Every line holding the string "request" should be copied from the listing.
== STORED DATA ==
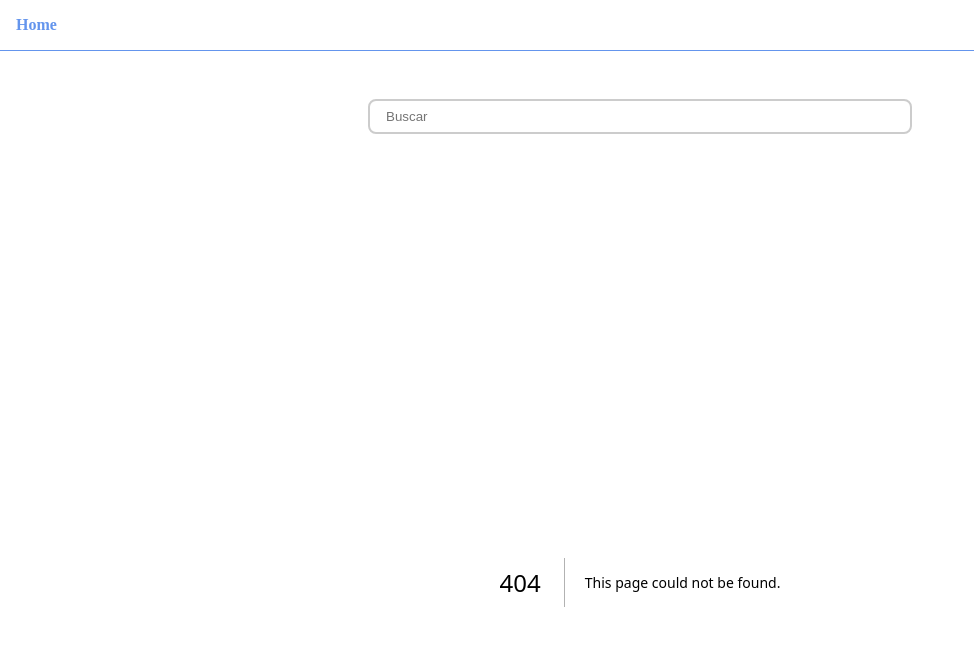
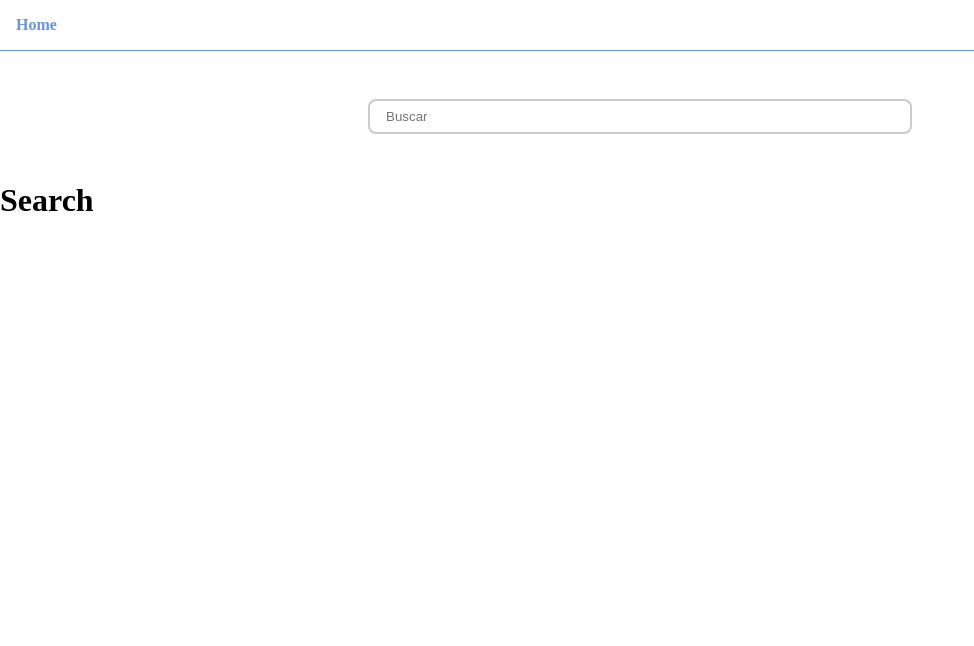
Before and after one commit to JesusIasenzaniro/my-app, a Next.js app: page /search in a window 1280 px wide. Before the commit this address had no page. Shown: the top 646 px of the page, without its empty margins (0-974 px from the left). Built offline with nearby package versions, Linux system fonts and the light colour scheme.

Commit message:
create route/component search

```diff
--- /dev/null
+++ b/app/search/page.tsx
@@ -0,0 +1,7 @@
+import React from 'react';
+
+function Search() {
+    return <h1>Search</h1>;
+}
+
+export default Search;
```
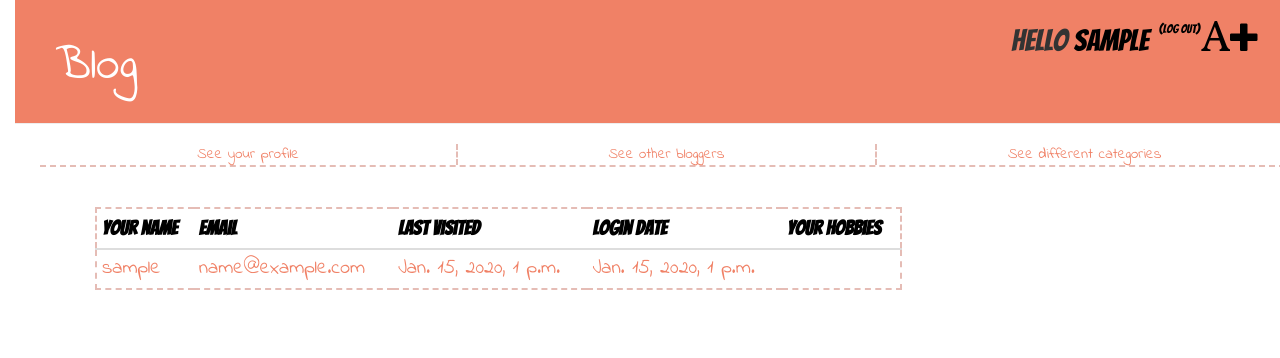
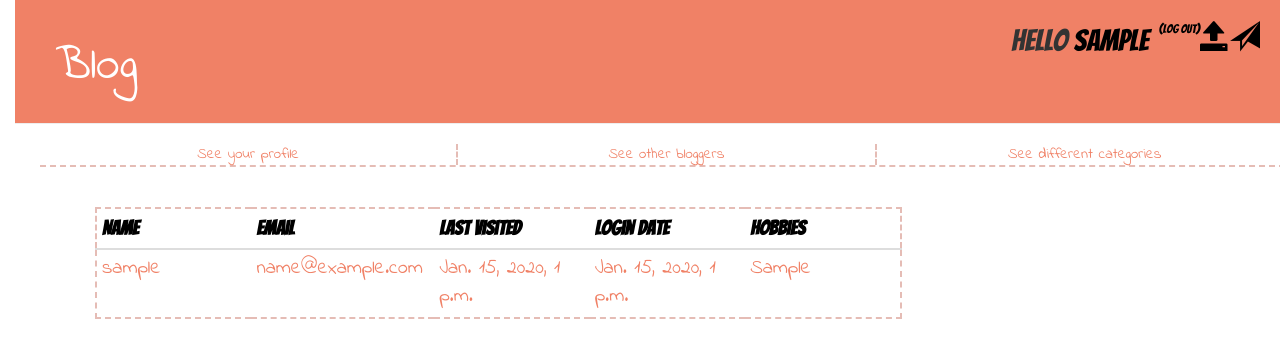
Before and after one commit to Vikykysha/blog-site, a Django app: page /bloggers/ in a window 1280 px wide. Shown: the top 358 px of the page. Run offline with Django 3.2, Linux system fonts and the light colour scheme; a user stored in the database is signed in; tables that the repository leaves empty hold one stand-in row (values such as "Sample post"); some libraries are stand-ins or nearby versions.

Commit message:
devide users from authors of posts

```diff
--- a/blog/static/css/blog.css
+++ b/blog/static/css/blog.css
@@ -164,3 +164,7 @@ td {
 .comments {
    margin-top:100px;
 }
+ td {
+   width:150px;
+
+}
--- a/blog/templates/blog/base.html
+++ b/blog/templates/blog/base.html
@@ -11,8 +11,8 @@
 <body>
 <div class="page-header">
     {% if user.is_authenticated %}
-    <a href="{% url 'post_new' %}" class="top-menu"><span class="glyphicon glyphicon-plus"></span></a>
-    <a href="{% url 'post_draft_list' %}" class="top-menu"><span class="glyphicon glyphicon-font"></span></a>
+    <a href="{% url 'post_new' %}" class="top-menu"><span class="glyphicon glyphicon-send"></span></a>
+    <a href="{% url 'post_draft_list' %}" class="top-menu"><span class="glyphicon glyphicon-open"></span></a>
    <p class="top-menu">Hello <a href="/blog/profile/" class="profile-class">{{ user.username }}</a><small><a href="{% url 'django.contrib.auth.views.logout' %}">(Log out)</a></small></p>
     {% else %}
     <a href="{% url 'django.contrib.auth.views.login' %}" class="top-menu"><span class=" glyphicon glyphicon-qrcode"></span></a>
@@ -24,7 +24,7 @@
        <div class="row two">
 
              <div class="col-sm-4">{% if user.is_authenticated %}See your <a href="/blog/profile/" class="options">profile</a>{% else %}
-          Haven't loggined yet?! <a href="{% url 'django.contrib.auth.views.login' %}" class="options" >Do it now!<br> </a> Or  <a href="{% url 'register' %}" class="options"> register</a>
+          Haven't logged in yet?! <a href="{% url 'django.contrib.auth.views.login' %}" class="options" >Do it now!<br> </a> Or  <a href="{% url 'register' %}" class="options"> register</a>
            {% endif %}
           </div>
             <div class="col-sm-4">See other <a href="/bloggers/" class="options">bloggers</a></div>
--- a/blog/templates/blog/bloggers.html
+++ b/blog/templates/blog/bloggers.html
@@ -2,17 +2,17 @@
 
 {% block content %}
 
-   <table class="table table-hover table-condensed">
+   <table class="table table-hover table-condensed table-for-user-list">
  <thead>
  <tr>
- <th>Your name</th>
+ <th>Name</th>
  <th>Email</th>
  <th>Last visited</th>
     <th>Login Date</th>
-    <th>Your hobbies</th>
+    <th>Hobbies</th>
  </tr>
  </thead>
-      {% for user in users %}
+      {% for user, profs in list %}
 
  <tbody>
  <tr>
@@ -21,7 +21,7 @@
  <td>{{user.last_login}}</td>
     <td>{{user.date_joined}}</td>
 
-    <td> {{prof.hobby}}</td>
+    <td> {{profs.hobby}}</td>
 
  </tr>
 
--- a/blog/views.py
+++ b/blog/views.py
@@ -80,6 +80,7 @@ def profile(request):
 def bloggers(request):
    users = User.objects.order_by('id')
    prof = UserProfile.objects.order_by('user_id')
+   list = zip(users, prof)
    paginator = Paginator(users,60)
    page = request.GET.get('page')
    try:
@@ -88,7 +89,7 @@ def bloggers(request):
       users = paginator.page(1)
    except EmptyPage:
       users = paginator.page(paginator.num_pages)
-   return render(request,'blog/bloggers.html',{'users':users, 'prof':prof})
+   return render(request,'blog/bloggers.html',{'users':users, 'prof':prof, 'list':list})
 
 def post_list(request):
    posts = Post.objects.order_by('-created_date')
```
Also changed, not shown: blog/templates/blog/post_detail.html (+8 -5 lines).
===
### TASK RESPONSE
@@ -80,6 +80,7 @@ def profile(request):
 def bloggers(request):
    page = request.GET.get('page')
@@ -88,7 +89,7 @@ def bloggers(request):
-   return render(request,'blog/bloggers.html',{'users':users, 'prof':prof})
+   return render(request,'blog/bloggers.html',{'users':users, 'prof':prof, 'list':list})
 def post_list(request):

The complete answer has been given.